City officials estimate that about a quarter of workers earn less than $15 an hour. Full-time work at that rate translates to about $31,000 a year.
A trade group representing corporate franchises said it would sue to overturn the plan, saying it puts Seattle owners at a disadvantage to other small businesses.
Washington already has the highest state minimum wage at $9.32 an hour, well above the federal minimum of $7.25.
Seattle's Chamber of Commerce initially balked at the wage plan. Craig Dawson, CEO of Retail Lockbox in Seattle, was among those suggesting early on that small and minority businesses would be put at risk by the increase in personnel costs.
Compromises were put forward, and a rancorous Council committee meeting last week resulted in some adjustments to the plan that appeared to pave the way for easy passage.
"A year ago, $15 was just a number on fast food strikers' picket signs," Working Washington, a coalition of labor and community groups, said in a statement issued Monday. "Today it's set to become reality for 100,000 Seattle workers."
The ordinance was drafted by an advisory group of labor, business and non-profit professionals. In a contentious meeting last week, a City Council committee agreed to delay implementation of the ordinance to next April instead of Jan. 1. They rejected amendments that would have sped up phase-ins and would have excluded tips from total compensation. The committee also approved a sub-minimum wage for teenagers.
Businesses employing more than 500 workers would be required to pay $15 an hour by 2017, or 2018 if health care is offered. Smaller businesses would have five to seven years to phase in the increase. Part of employees' tips and benefits could be applied toward the higher minimum for as long as 11 years.
The plan was approved unanimously by the City Council members at the meeting, indicating that passage into law was likely.
"Seattle, and other cities, are taking direct action to close our nation's huge income gap because the federal and state governments have failed to do so," City Councilman Nick Licata said. "By significantly raising the minimum wage, Seattle's prosperity will be shared by more people and create a sustainable model for continued growth."

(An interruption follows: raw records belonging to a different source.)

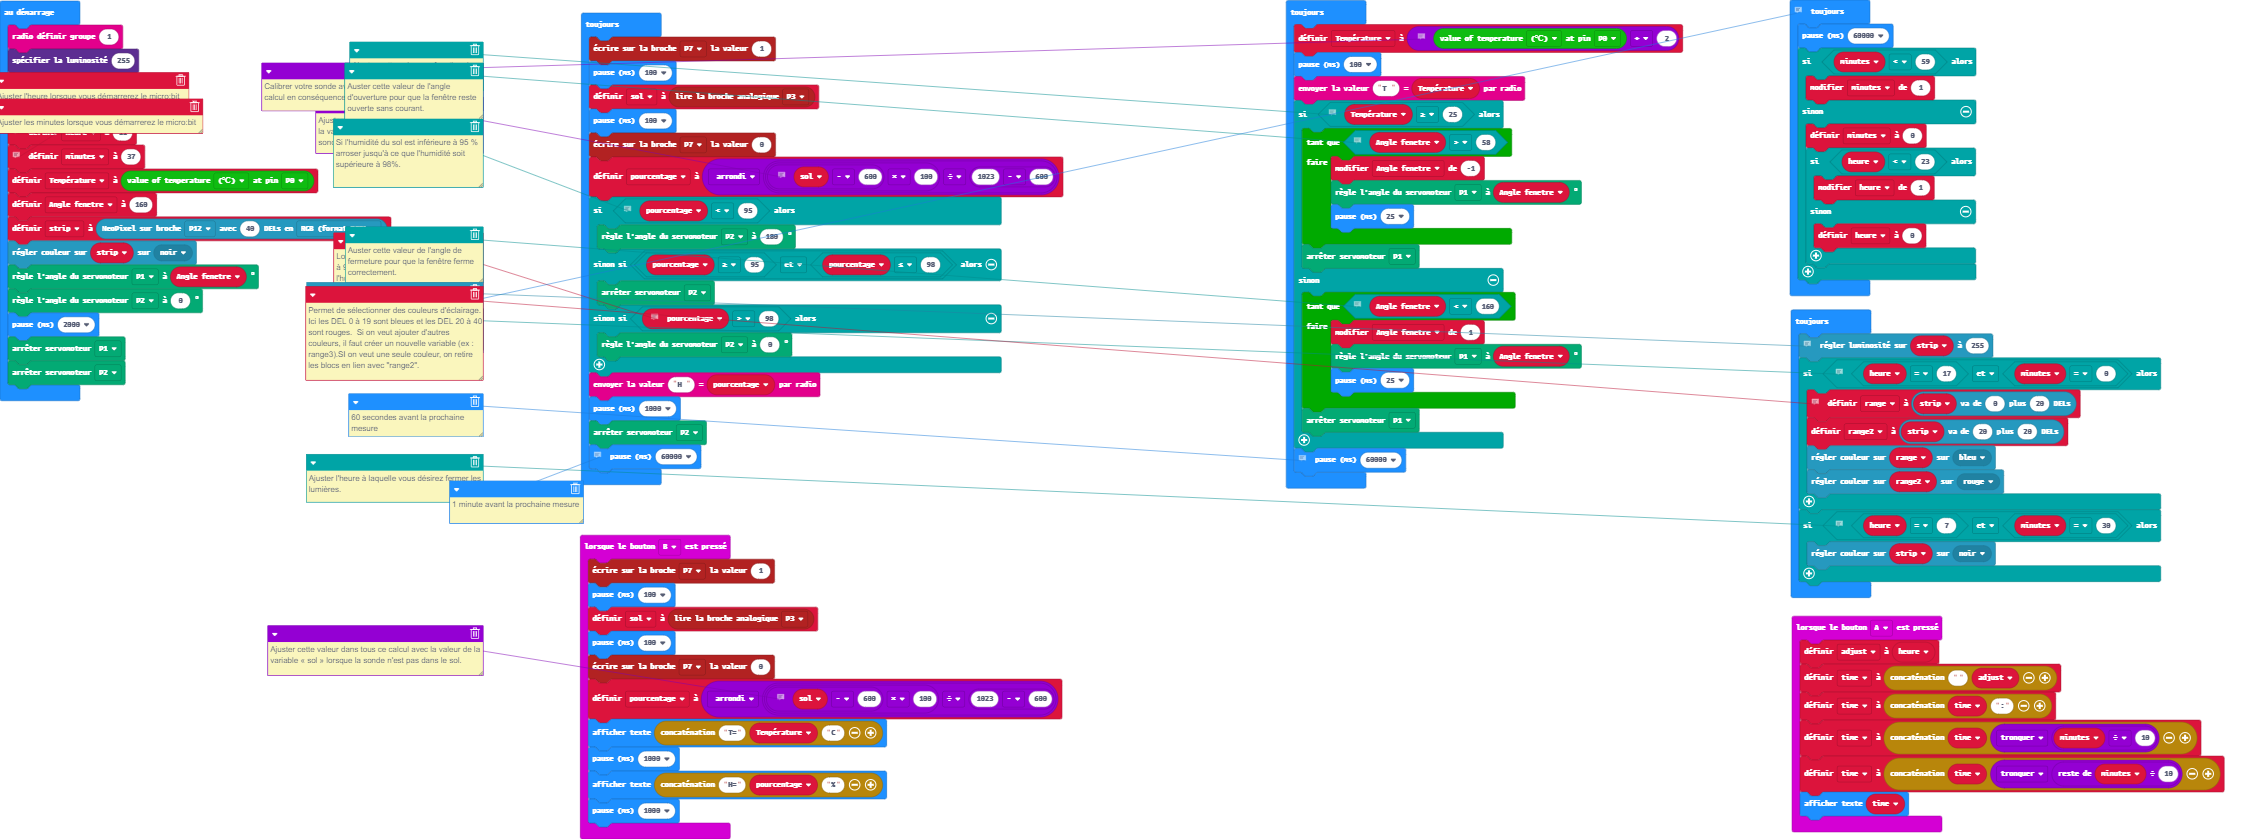
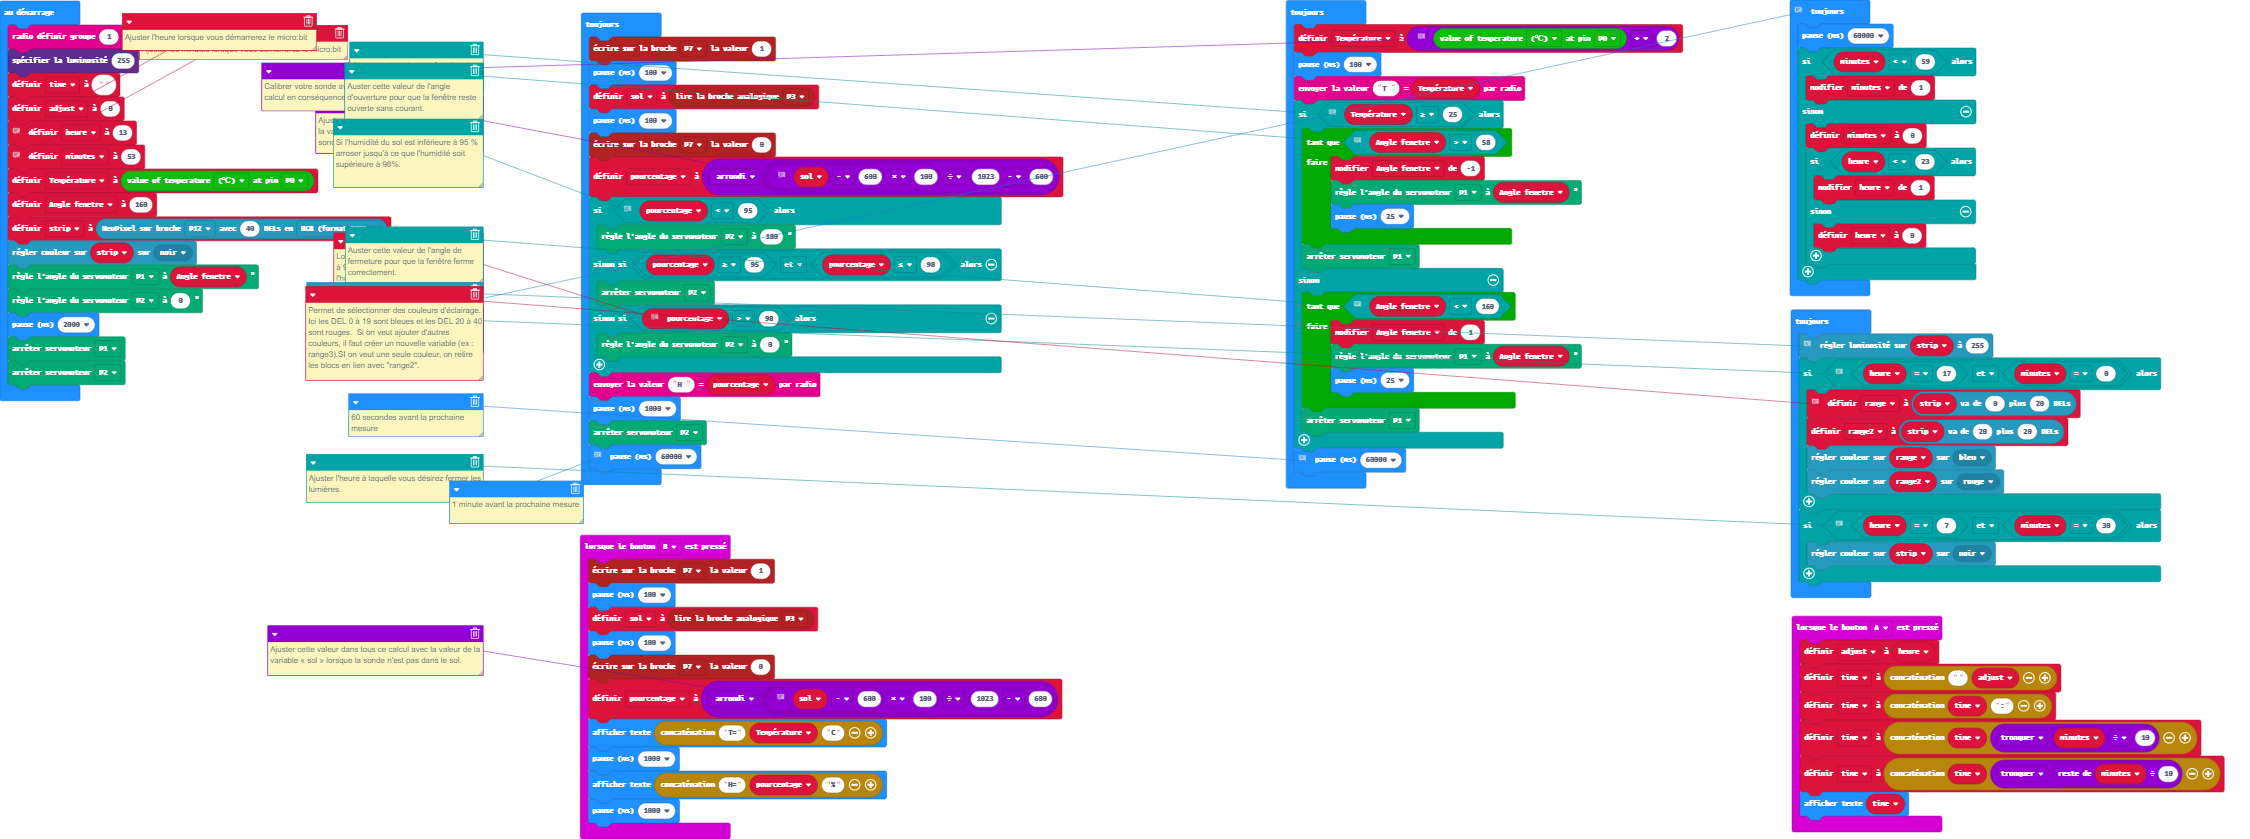
Mise à jour main.blocks, main.ts

Changed region(s): [[0.0, 0.0, 0.1556, 0.1859]]

diff --git a/main.ts b/main.ts
@@ -33,9 +33,9 @@ led.setBrightness(255)
 time = ""
 adjust = 0
 // Ajuster l'heure lorsque vous démarrerez le micro:bit
-heure = 11
+heure = 13
 // Ajuster les minutes lorsque vous démarrerez le micro:bit
-minutes = 37
+minutes = 53
 Température = smarthome.ReadTemperature(TMP36Type.TMP36_temperature_C, AnalogPin.P0)
 let Angle_fenetre = 160
 let strip = neopixel.create(DigitalPin.P12, 40, NeoPixelMode.RGB)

A group called 15 Now is collecting signatures for a ballot measure that would hasten the timeline to $15 for all workers. The measure would amend the city's charter to create an immediate wage hike for large businesses, a three-year phase-in for organizations with fewer than 250 full-time employees, and the elimination of the training wage. 15 Now needs more than 30,000 signatures to make it on the ballot.
Crystal Thompson, 33, told The Seattle Times she has been working at a local Domino's Pizza for five years and still makes minimum wage. She says her responsibilities have grown, and she sometimes is responsible for opening and closing the store.
"I think I deserve a raise," she told the Times.
Contributing: Michael Winter; Associated Press